→ Data records

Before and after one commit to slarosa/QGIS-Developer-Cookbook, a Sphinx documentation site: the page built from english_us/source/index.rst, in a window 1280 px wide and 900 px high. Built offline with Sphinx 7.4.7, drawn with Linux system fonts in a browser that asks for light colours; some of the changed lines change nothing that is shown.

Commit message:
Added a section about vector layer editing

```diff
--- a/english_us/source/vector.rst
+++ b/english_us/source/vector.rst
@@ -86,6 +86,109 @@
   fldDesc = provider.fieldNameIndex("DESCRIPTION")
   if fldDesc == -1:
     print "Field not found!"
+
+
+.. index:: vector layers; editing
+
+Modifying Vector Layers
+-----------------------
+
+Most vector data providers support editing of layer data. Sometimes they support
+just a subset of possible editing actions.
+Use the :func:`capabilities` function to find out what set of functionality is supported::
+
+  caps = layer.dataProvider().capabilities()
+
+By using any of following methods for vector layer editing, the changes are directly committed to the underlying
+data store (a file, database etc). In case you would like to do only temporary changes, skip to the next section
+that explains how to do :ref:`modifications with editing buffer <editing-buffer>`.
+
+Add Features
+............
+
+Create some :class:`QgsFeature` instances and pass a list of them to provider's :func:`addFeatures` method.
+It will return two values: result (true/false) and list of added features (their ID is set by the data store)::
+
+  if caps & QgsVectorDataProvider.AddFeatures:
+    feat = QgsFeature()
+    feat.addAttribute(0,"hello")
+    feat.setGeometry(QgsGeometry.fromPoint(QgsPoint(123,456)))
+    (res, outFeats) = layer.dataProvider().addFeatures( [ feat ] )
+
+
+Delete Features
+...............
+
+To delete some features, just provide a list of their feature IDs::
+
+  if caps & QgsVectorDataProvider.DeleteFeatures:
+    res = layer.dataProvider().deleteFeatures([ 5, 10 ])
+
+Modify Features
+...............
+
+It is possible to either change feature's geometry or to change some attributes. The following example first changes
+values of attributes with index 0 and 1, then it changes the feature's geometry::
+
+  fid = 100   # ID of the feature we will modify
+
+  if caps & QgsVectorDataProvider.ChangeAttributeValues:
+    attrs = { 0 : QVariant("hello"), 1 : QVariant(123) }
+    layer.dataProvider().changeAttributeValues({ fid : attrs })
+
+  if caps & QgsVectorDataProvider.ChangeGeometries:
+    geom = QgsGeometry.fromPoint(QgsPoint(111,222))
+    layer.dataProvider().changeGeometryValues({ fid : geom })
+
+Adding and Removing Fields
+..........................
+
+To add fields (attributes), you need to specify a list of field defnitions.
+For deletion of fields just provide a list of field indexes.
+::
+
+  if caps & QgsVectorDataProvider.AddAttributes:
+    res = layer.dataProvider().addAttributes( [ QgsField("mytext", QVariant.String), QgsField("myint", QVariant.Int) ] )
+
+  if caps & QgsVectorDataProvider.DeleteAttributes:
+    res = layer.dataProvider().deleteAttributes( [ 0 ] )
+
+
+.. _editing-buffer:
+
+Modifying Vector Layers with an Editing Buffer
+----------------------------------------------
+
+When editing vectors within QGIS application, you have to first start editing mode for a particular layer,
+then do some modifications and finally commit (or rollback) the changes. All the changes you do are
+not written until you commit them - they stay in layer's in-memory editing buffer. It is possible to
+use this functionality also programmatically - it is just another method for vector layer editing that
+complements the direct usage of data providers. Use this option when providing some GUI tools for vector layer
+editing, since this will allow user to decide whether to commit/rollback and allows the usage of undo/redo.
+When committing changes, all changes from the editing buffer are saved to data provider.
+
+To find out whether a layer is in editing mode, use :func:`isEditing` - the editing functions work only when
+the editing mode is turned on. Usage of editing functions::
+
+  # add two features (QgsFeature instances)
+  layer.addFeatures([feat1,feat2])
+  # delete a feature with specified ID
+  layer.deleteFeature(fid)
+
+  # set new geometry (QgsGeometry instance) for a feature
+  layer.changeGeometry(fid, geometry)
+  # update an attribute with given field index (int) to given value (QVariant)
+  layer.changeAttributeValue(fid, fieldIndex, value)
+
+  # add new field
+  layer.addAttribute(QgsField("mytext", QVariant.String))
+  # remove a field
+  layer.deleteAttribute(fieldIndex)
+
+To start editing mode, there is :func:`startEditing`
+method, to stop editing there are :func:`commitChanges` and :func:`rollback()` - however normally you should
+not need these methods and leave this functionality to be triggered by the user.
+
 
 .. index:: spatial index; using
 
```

→ Problem description
I would like the records restated exactly, with every line intact.

→ Solved problem
Before and after one commit to slarosa/QGIS-Developer-Cookbook, a Sphinx documentation site: the page built from english_us/source/index.rst, in a window 1280 px wide and 900 px high. Built offline with Sphinx 7.4.7, drawn with Linux system fonts in a browser that asks for light colours; some of the changed lines change nothing that is shown.

Commit message:
Added a section about vector layer editing

```diff
--- a/english_us/source/vector.rst
+++ b/english_us/source/vector.rst
@@ -86,6 +86,109 @@
   fldDesc = provider.fieldNameIndex("DESCRIPTION")
   if fldDesc == -1:
     print "Field not found!"
+
+
+.. index:: vector layers; editing
+
+Modifying Vector Layers
+-----------------------
+
+Most vector data providers support editing of layer data. Sometimes they support
+just a subset of possible editing actions.
+Use the :func:`capabilities` function to find out what set of functionality is supported::
+
+  caps = layer.dataProvider().capabilities()
+
+By using any of following methods for vector layer editing, the changes are directly committed to the underlying
+data store (a file, database etc). In case you would like to do only temporary changes, skip to the next section
+that explains how to do :ref:`modifications with editing buffer <editing-buffer>`.
+
+Add Features
+............
+
+Create some :class:`QgsFeature` instances and pass a list of them to provider's :func:`addFeatures` method.
+It will return two values: result (true/false) and list of added features (their ID is set by the data store)::
+
+  if caps & QgsVectorDataProvider.AddFeatures:
+    feat = QgsFeature()
+    feat.addAttribute(0,"hello")
+    feat.setGeometry(QgsGeometry.fromPoint(QgsPoint(123,456)))
+    (res, outFeats) = layer.dataProvider().addFeatures( [ feat ] )
+
+
+Delete Features
+...............
+
+To delete some features, just provide a list of their feature IDs::
+
+  if caps & QgsVectorDataProvider.DeleteFeatures:
+    res = layer.dataProvider().deleteFeatures([ 5, 10 ])
+
+Modify Features
+...............
+
+It is possible to either change feature's geometry or to change some attributes. The following example first changes
+values of attributes with index 0 and 1, then it changes the feature's geometry::
+
+  fid = 100   # ID of the feature we will modify
+
+  if caps & QgsVectorDataProvider.ChangeAttributeValues:
+    attrs = { 0 : QVariant("hello"), 1 : QVariant(123) }
+    layer.dataProvider().changeAttributeValues({ fid : attrs })
+
+  if caps & QgsVectorDataProvider.ChangeGeometries:
+    geom = QgsGeometry.fromPoint(QgsPoint(111,222))
+    layer.dataProvider().changeGeometryValues({ fid : geom })
+
+Adding and Removing Fields
+..........................
+
+To add fields (attributes), you need to specify a list of field defnitions.
+For deletion of fields just provide a list of field indexes.
+::
+
+  if caps & QgsVectorDataProvider.AddAttributes:
+    res = layer.dataProvider().addAttributes( [ QgsField("mytext", QVariant.String), QgsField("myint", QVariant.Int) ] )
+
+  if caps & QgsVectorDataProvider.DeleteAttributes:
+    res = layer.dataProvider().deleteAttributes( [ 0 ] )
+
+
+.. _editing-buffer:
+
+Modifying Vector Layers with an Editing Buffer
+----------------------------------------------
+
+When editing vectors within QGIS application, you have to first start editing mode for a particular layer,
+then do some modifications and finally commit (or rollback) the changes. All the changes you do are
+not written until you commit them - they stay in layer's in-memory editing buffer. It is possible to
+use this functionality also programmatically - it is just another method for vector layer editing that
+complements the direct usage of data providers. Use this option when providing some GUI tools for vector layer
+editing, since this will allow user to decide whether to commit/rollback and allows the usage of undo/redo.
+When committing changes, all changes from the editing buffer are saved to data provider.
+
+To find out whether a layer is in editing mode, use :func:`isEditing` - the editing functions work only when
+the editing mode is turned on. Usage of editing functions::
+
+  # add two features (QgsFeature instances)
+  layer.addFeatures([feat1,feat2])
+  # delete a feature with specified ID
+  layer.deleteFeature(fid)
+
+  # set new geometry (QgsGeometry instance) for a feature
+  layer.changeGeometry(fid, geometry)
+  # update an attribute with given field index (int) to given value (QVariant)
+  layer.changeAttributeValue(fid, fieldIndex, value)
+
+  # add new field
+  layer.addAttribute(QgsField("mytext", QVariant.String))
+  # remove a field
+  layer.deleteAttribute(fieldIndex)
+
+To start editing mode, there is :func:`startEditing`
+method, to stop editing there are :func:`commitChanges` and :func:`rollback()` - however normally you should
+not need these methods and leave this functionality to be triggered by the user.
+
 
 .. index:: spatial index; using
 
```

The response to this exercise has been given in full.